- _TRY IT_: Pick every line out of the entries below that has the string "Platform", and copy it.
------ SUPPLIED RECORDS ------
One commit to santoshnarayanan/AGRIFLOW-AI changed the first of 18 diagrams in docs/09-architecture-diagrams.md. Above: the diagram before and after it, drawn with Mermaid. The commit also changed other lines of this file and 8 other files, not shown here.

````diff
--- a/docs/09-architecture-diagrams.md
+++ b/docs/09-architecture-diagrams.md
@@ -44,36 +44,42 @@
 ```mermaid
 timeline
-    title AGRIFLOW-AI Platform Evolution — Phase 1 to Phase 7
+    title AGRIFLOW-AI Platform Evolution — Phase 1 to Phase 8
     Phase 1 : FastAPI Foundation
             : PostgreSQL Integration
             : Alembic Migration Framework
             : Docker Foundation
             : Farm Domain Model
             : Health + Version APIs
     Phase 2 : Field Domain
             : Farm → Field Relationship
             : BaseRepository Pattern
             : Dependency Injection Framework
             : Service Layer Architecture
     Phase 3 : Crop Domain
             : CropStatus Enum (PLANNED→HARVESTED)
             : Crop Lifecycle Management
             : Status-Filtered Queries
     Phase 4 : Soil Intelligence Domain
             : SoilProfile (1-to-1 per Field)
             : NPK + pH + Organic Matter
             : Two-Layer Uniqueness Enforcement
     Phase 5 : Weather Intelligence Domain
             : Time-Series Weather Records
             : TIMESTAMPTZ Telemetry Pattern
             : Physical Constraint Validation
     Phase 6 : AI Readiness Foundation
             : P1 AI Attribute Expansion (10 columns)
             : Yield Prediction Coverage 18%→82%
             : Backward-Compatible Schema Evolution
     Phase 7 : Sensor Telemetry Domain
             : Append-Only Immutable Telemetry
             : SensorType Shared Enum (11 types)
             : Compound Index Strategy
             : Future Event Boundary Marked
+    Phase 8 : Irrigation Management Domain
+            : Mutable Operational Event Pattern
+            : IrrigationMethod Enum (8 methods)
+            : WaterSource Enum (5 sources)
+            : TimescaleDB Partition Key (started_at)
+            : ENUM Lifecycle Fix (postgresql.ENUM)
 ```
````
------
- _RESPONSE BOX_:
-    title AGRIFLOW-AI Platform Evolution — Phase 1 to Phase 7
+    title AGRIFLOW-AI Platform Evolution — Phase 1 to Phase 8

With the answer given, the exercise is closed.